→ TO DO
Every line below that mentions the word "list" should be copied out.

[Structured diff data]
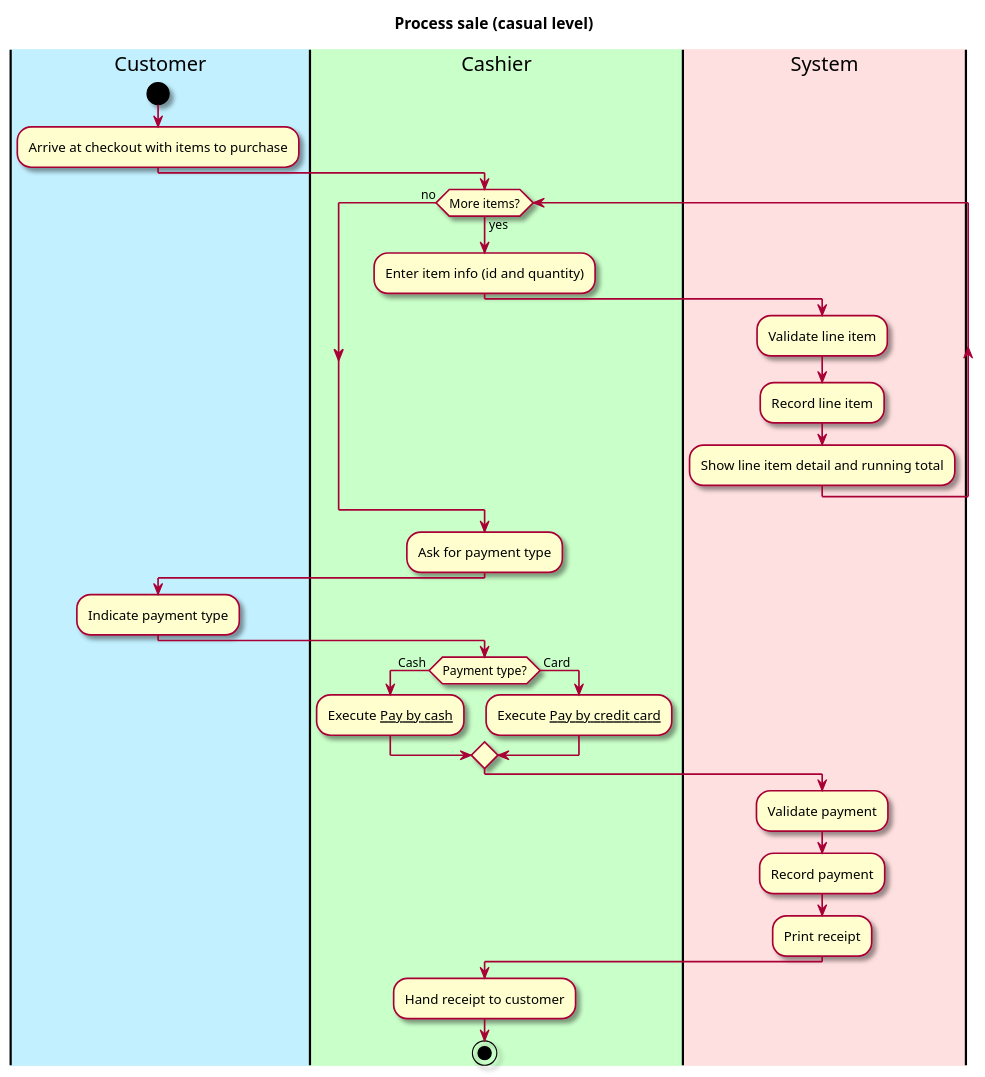
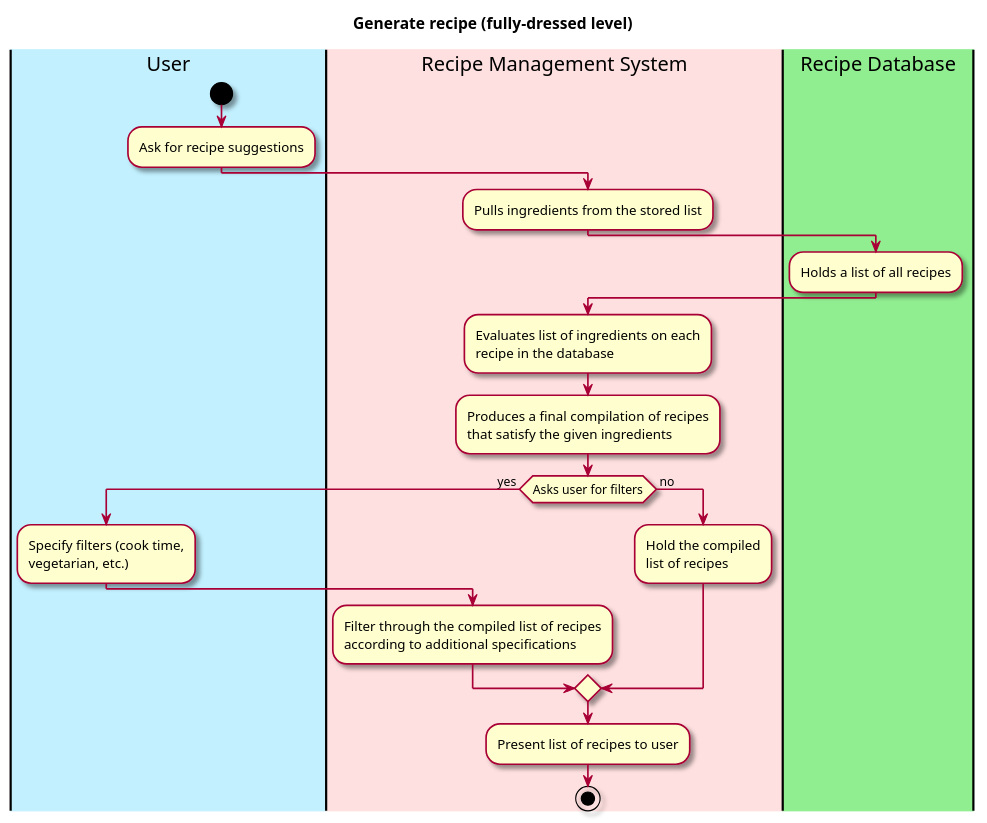
One commit to berthashipper/Pantry-Pal-Android-Application changed the diagram in intellij/doc/use-cases/generate_recipe.md. Above: the diagram before and after it, drawn with PlantUML. The commit also changed other lines of this file, not shown here.

Commit message:
Completed generate_recipe use case in fully dressed level detail

````diff
--- a/intellij/doc/use-cases/generate_recipe.md
+++ b/intellij/doc/use-cases/generate_recipe.md
@@ -36,48 +30,45 @@
 ```plantuml
 @startuml
 
 skin rose
 
-title Process sale (casual level)
+title Generate recipe (fully-dressed level)
 
 'define the lanes
-|#application|Customer|
-|#technology|Cashier|
-|#implementation|System|
+|#application|User|
+|#implementation|Recipe Management System|
+|#lightgreen|Recipe Database|
 
-|Customer|
+|User|
 start
-:Arrive at checkout with items to purchase;
+:Ask for recipe suggestions;
 
-|Cashier|
-while (More items?) is (yes)
-  :Enter item info (id and quantity);
-  |System|
-  :Validate line item;
-  :Record line item;
-  :Show line item detail and running total;
-  |Cashier|
-endwhile (no)
+|Recipe Management System|
+:Pulls ingredients from the stored list;
 
+|Recipe Database|
+:Holds a list of all recipes;
 
-:Ask for payment type;
+|Recipe Management System|
+:Evaluates list of ingredients on each
+recipe in the database;
+:Produces a final compilation of recipes
+that satisfy the given ingredients;
 
-|Customer|
-:Indicate payment type;
-
-|Cashier|
-if (Payment type?) is  ( Cash ) then
-:Execute __Pay by cash__;
-else ( Card ) 
-:Execute __Pay by credit card__;
+if (Asks user for filters) is  ( yes ) then
+|User|
+:Specify filters (cook time,
+vegetarian, etc.);
+|Recipe Management System|
+:Filter through the compiled list of recipes
+according to additional specifications;
+|Recipe Management System|
+else ( no ) 
+:Hold the compiled
+list of recipes;
 endif
 
-|System|
-:Validate payment;
-:Record payment;
-:Print receipt;
-|Cashier|
-:Hand receipt to customer;
+:Present list of recipes to user;
 stop
 @enduml
 ```
````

→ RESPONSE AREA
+:Pulls ingredients from the stored list;
+:Holds a list of all recipes;
+:Evaluates list of ingredients on each
+:Filter through the compiled list of recipes
+list of recipes;
+:Present list of recipes to user;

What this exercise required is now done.